Ebay Marketplaces president, Devin Wenig, will become CEO of new eBay, while American Express executive Dan Schulman joins PayPal as CEO.
“Creating two standalone businesses positions eBay and PayPal to capitalise on their respective growth opportunities in the rapidly changing global commerce and payments landscape – and is the best path for creating sustainable shareholder value,” the company said.
Ebay CEO John Donahoe said eBay and PayPal have benefited from being part of one company for over a decade.
“However, a thorough strategic review with our board shows that keeping eBay and PayPal together beyond 2015 clearly becomes less advantageous to each business strategically and competitively," Donahoe said.
He said the industry landscape is changing, and each business has different competition and opportunities.
Ebay said its board of directors regularly ask whether separation make eBay and PayPal more competitive.
The latest review concluded: “The changing competitive landscape creates enormous opportunities for eBay and PayPal; separation will create sharper strategic focus.”
PayPal processed $27bn in mobile payments in 2013 and expects to process one billion mobile transactions in 2014.
The payments sector is evolving fast and the split from eBay will give Paypal more flexibility.
PayPal is investing in growth.
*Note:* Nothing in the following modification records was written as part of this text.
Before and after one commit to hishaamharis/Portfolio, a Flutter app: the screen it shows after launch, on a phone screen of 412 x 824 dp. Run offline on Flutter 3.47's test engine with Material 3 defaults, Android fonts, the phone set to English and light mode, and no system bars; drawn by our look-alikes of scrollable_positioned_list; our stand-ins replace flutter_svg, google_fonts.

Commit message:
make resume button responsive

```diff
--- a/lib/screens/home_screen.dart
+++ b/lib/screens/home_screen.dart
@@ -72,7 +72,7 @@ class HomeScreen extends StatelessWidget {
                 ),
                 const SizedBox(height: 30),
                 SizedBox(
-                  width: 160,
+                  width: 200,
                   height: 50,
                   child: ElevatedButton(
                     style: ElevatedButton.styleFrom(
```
In August it launched an open beta for developers to incorporate one-touch PayPal payments technology into mobile apps.
The company also recently targeted growth in new areas such as providing online cash advances to small businesses in the UK.
The online payment platform offers cash advances to existing business customers and eBay. PayPal will provide interest-free cash against the businesses’ future sales.
Gareth Lodge, payments analyst at Celent, said PayPal would not have got where it is today without the eBay connection, but now is a good time to move on. “PayPal was the way people paid on eBay but now it is getting to the point that more of PayPal’s revenue comes from outside the eBay relationship.”
“Being a separate business will give Pay Pal more flexibility,” added Lodge. He said there was speculation that PayPal might buy companies in the finance sector including card providers.